> **Exercise details**
Apart from the pictures, please restate every entry below exactly.

> **Records to process**
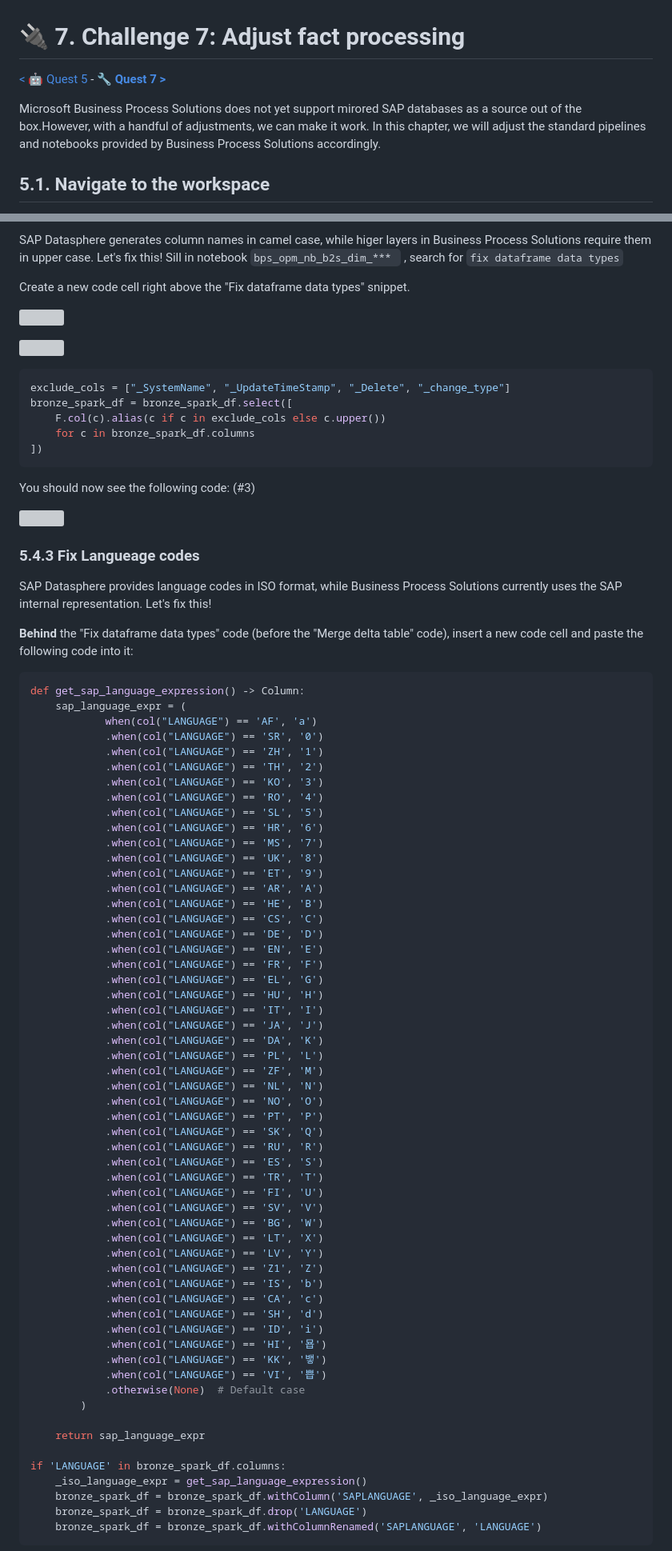
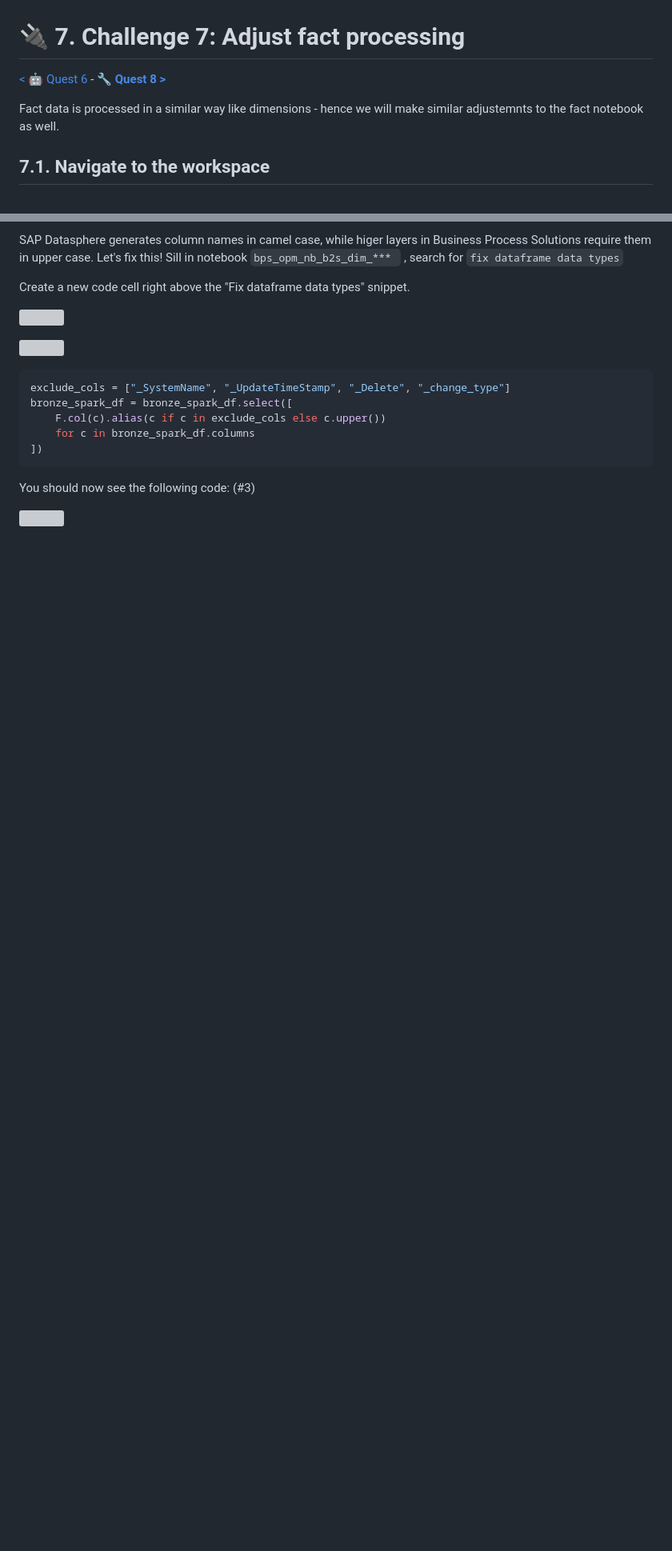
Before and after one commit to MartinPankraz/DSAGTechXChange26, a Markdown page: 2-bdc-fabric-integration/student/Quest7.md, 2 parts joined by grey strips. Shown at 80% size. GitHub-like rendering; blank space fills up the shorter version; grey boxes are pictures that could not be loaded.

Commit message:
Revise Quest 7 for fact processing adjustments
Updated Quest 7 documentation to reflect changes in fact processing and adjusted section numbers. Removed outdated references and added new instructions for handling data types and column names.

````diff
--- a/2-bdc-fabric-integration/student/Quest7.md
+++ b/2-bdc-fabric-integration/student/Quest7.md
@@ -1,7 +1,7 @@
 # 🔌 7. Challenge 7: Adjust fact processing
-[< 🤖 Quest 5](Quest5.md) - **[🔧 Quest 7 >](Quest7.md)**
+[< 🤖 Quest 6](Quest6.md) - **[🔧 Quest 8 >](Quest8.md)**
 
-Microsoft Business Process Solutions does not yet support mirored SAP databases as a source out of the box.However, with a handful of adjustments, we can make it work. In this chapter, we will adjust the standard pipelines and notebooks provided by Business Process Solutions accordingly.
+Fact data is processed in a similar way like dimensions - hence we will make similar adjustemnts to the fact notebook as well.
 
-## 5.1. Navigate to the workspace
+## 7.1. Navigate to the workspace
 
@@ -90,68 +80,3 @@ You should now see the following code: (#3)
 
 ![](../images/quest5/.png)
 
-### 5.4.3 Fix Langueage codes
-
-SAP Datasphere provides language codes in ISO format, while Business Process Solutions currently uses the SAP internal representation. Let's fix this!
-
-**Behind** the "Fix dataframe data types" code (before the "Merge delta table" code), insert a new code cell and paste the following code into it:
-
-```python
-def get_sap_language_expression() -> Column:
-    sap_language_expr = (
-            when(col("LANGUAGE") == 'AF', 'a')
-            .when(col("LANGUAGE") == 'SR', '0')
-            .when(col("LANGUAGE") == 'ZH', '1')
-            .when(col("LANGUAGE") == 'TH', '2')
-            .when(col("LANGUAGE") == 'KO', '3')
-            .when(col("LANGUAGE") == 'RO', '4')
-            .when(col("LANGUAGE") == 'SL', '5')
-            .when(col("LANGUAGE") == 'HR', '6')
-            .when(col("LANGUAGE") == 'MS', '7')
-            .when(col("LANGUAGE") == 'UK', '8')
-            .when(col("LANGUAGE") == 'ET', '9')
-            .when(col("LANGUAGE") == 'AR', 'A')
-            .when(col("LANGUAGE") == 'HE', 'B')
-            .when(col("LANGUAGE") == 'CS', 'C')
-            .when(col("LANGUAGE") == 'DE', 'D')
-            .when(col("LANGUAGE") == 'EN', 'E')
-            .when(col("LANGUAGE") == 'FR', 'F')
-            .when(col("LANGUAGE") == 'EL', 'G')
-            .when(col("LANGUAGE") == 'HU', 'H')
-            .when(col("LANGUAGE") == 'IT', 'I')
-            .when(col("LANGUAGE") == 'JA', 'J')
-            .when(col("LANGUAGE") == 'DA', 'K')
-            .when(col("LANGUAGE") == 'PL', 'L')
-            .when(col("LANGUAGE") == 'ZF', 'M')
-            .when(col("LANGUAGE") == 'NL', 'N')
-            .when(col("LANGUAGE") == 'NO', 'O')
-            .when(col("LANGUAGE") == 'PT', 'P')
-            .when(col("LANGUAGE") == 'SK', 'Q')
-            .when(col("LANGUAGE") == 'RU', 'R')
-            .when(col("LANGUAGE") == 'ES', 'S')
-            .when(col("LANGUAGE") == 'TR', 'T')
-            .when(col("LANGUAGE") == 'FI', 'U')
-            .when(col("LANGUAGE") == 'SV', 'V')
-            .when(col("LANGUAGE") == 'BG', 'W')
-            .when(col("LANGUAGE") == 'LT', 'X')
-            .when(col("LANGUAGE") == 'LV', 'Y')
-            .when(col("LANGUAGE") == 'Z1', 'Z')
-            .when(col("LANGUAGE") == 'IS', 'b')
-            .when(col("LANGUAGE") == 'CA', 'c')
-            .when(col("LANGUAGE") == 'SH', 'd')
-            .when(col("LANGUAGE") == 'ID', 'i')
-            .when(col("LANGUAGE") == 'HI', '묩')
-            .when(col("LANGUAGE") == 'KK', '뱋')
-            .when(col("LANGUAGE") == 'VI', '쁩')
-            .otherwise(None)  # Default case
-        )
-
-    return sap_language_expr
-
-if 'LANGUAGE' in bronze_spark_df.columns:
-    _iso_language_expr = get_sap_language_expression()
-    bronze_spark_df = bronze_spark_df.withColumn('SAPLANGUAGE', _iso_language_expr)
-    bronze_spark_df = bronze_spark_df.drop('LANGUAGE')
-    bronze_spark_df = bronze_spark_df.withColumnRenamed('SAPLANGUAGE', 'LANGUAGE')
-```
-
````
Also changed, not shown: other parts of 2-bdc-fabric-integration/student/Quest7.md (+5 -47 lines).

> **Exercise solution**
Before and after one commit to MartinPankraz/DSAGTechXChange26, a Markdown page: 2-bdc-fabric-integration/student/Quest7.md, 2 parts joined by grey strips. Shown at 80% size. GitHub-like rendering; blank space fills up the shorter version; grey boxes are pictures that could not be loaded.

Commit message:
Revise Quest 7 for fact processing adjustments
Updated Quest 7 documentation to reflect changes in fact processing and adjusted section numbers. Removed outdated references and added new instructions for handling data types and column names.

````diff
--- a/2-bdc-fabric-integration/student/Quest7.md
+++ b/2-bdc-fabric-integration/student/Quest7.md
@@ -1,7 +1,7 @@
 # 🔌 7. Challenge 7: Adjust fact processing
-[< 🤖 Quest 5](Quest5.md) - **[🔧 Quest 7 >](Quest7.md)**
+[< 🤖 Quest 6](Quest6.md) - **[🔧 Quest 8 >](Quest8.md)**
 
-Microsoft Business Process Solutions does not yet support mirored SAP databases as a source out of the box.However, with a handful of adjustments, we can make it work. In this chapter, we will adjust the standard pipelines and notebooks provided by Business Process Solutions accordingly.
+Fact data is processed in a similar way like dimensions - hence we will make similar adjustemnts to the fact notebook as well.
 
-## 5.1. Navigate to the workspace
+## 7.1. Navigate to the workspace
 
@@ -90,68 +80,3 @@ You should now see the following code: (#3)
 
 ![](../images/quest5/.png)
 
-### 5.4.3 Fix Langueage codes
-
-SAP Datasphere provides language codes in ISO format, while Business Process Solutions currently uses the SAP internal representation. Let's fix this!
-
-**Behind** the "Fix dataframe data types" code (before the "Merge delta table" code), insert a new code cell and paste the following code into it:
-
-```python
-def get_sap_language_expression() -> Column:
-    sap_language_expr = (
-            when(col("LANGUAGE") == 'AF', 'a')
-            .when(col("LANGUAGE") == 'SR', '0')
-            .when(col("LANGUAGE") == 'ZH', '1')
-            .when(col("LANGUAGE") == 'TH', '2')
-            .when(col("LANGUAGE") == 'KO', '3')
-            .when(col("LANGUAGE") == 'RO', '4')
-            .when(col("LANGUAGE") == 'SL', '5')
-            .when(col("LANGUAGE") == 'HR', '6')
-            .when(col("LANGUAGE") == 'MS', '7')
-            .when(col("LANGUAGE") == 'UK', '8')
-            .when(col("LANGUAGE") == 'ET', '9')
-            .when(col("LANGUAGE") == 'AR', 'A')
-            .when(col("LANGUAGE") == 'HE', 'B')
-            .when(col("LANGUAGE") == 'CS', 'C')
-            .when(col("LANGUAGE") == 'DE', 'D')
-            .when(col("LANGUAGE") == 'EN', 'E')
-            .when(col("LANGUAGE") == 'FR', 'F')
-            .when(col("LANGUAGE") == 'EL', 'G')
-            .when(col("LANGUAGE") == 'HU', 'H')
-            .when(col("LANGUAGE") == 'IT', 'I')
-            .when(col("LANGUAGE") == 'JA', 'J')
-            .when(col("LANGUAGE") == 'DA', 'K')
-            .when(col("LANGUAGE") == 'PL', 'L')
-            .when(col("LANGUAGE") == 'ZF', 'M')
-            .when(col("LANGUAGE") == 'NL', 'N')
-            .when(col("LANGUAGE") == 'NO', 'O')
-            .when(col("LANGUAGE") == 'PT', 'P')
-            .when(col("LANGUAGE") == 'SK', 'Q')
-            .when(col("LANGUAGE") == 'RU', 'R')
-            .when(col("LANGUAGE") == 'ES', 'S')
-            .when(col("LANGUAGE") == 'TR', 'T')
-            .when(col("LANGUAGE") == 'FI', 'U')
-            .when(col("LANGUAGE") == 'SV', 'V')
-            .when(col("LANGUAGE") == 'BG', 'W')
-            .when(col("LANGUAGE") == 'LT', 'X')
-            .when(col("LANGUAGE") == 'LV', 'Y')
-            .when(col("LANGUAGE") == 'Z1', 'Z')
-            .when(col("LANGUAGE") == 'IS', 'b')
-            .when(col("LANGUAGE") == 'CA', 'c')
-            .when(col("LANGUAGE") == 'SH', 'd')
-            .when(col("LANGUAGE") == 'ID', 'i')
-            .when(col("LANGUAGE") == 'HI', '묩')
-            .when(col("LANGUAGE") == 'KK', '뱋')
-            .when(col("LANGUAGE") == 'VI', '쁩')
-            .otherwise(None)  # Default case
-        )
-
-    return sap_language_expr
-
-if 'LANGUAGE' in bronze_spark_df.columns:
-    _iso_language_expr = get_sap_language_expression()
-    bronze_spark_df = bronze_spark_df.withColumn('SAPLANGUAGE', _iso_language_expr)
-    bronze_spark_df = bronze_spark_df.drop('LANGUAGE')
-    bronze_spark_df = bronze_spark_df.withColumnRenamed('SAPLANGUAGE', 'LANGUAGE')
-```
-
````
Also changed, not shown: other parts of 2-bdc-fabric-integration/student/Quest7.md (+5 -47 lines).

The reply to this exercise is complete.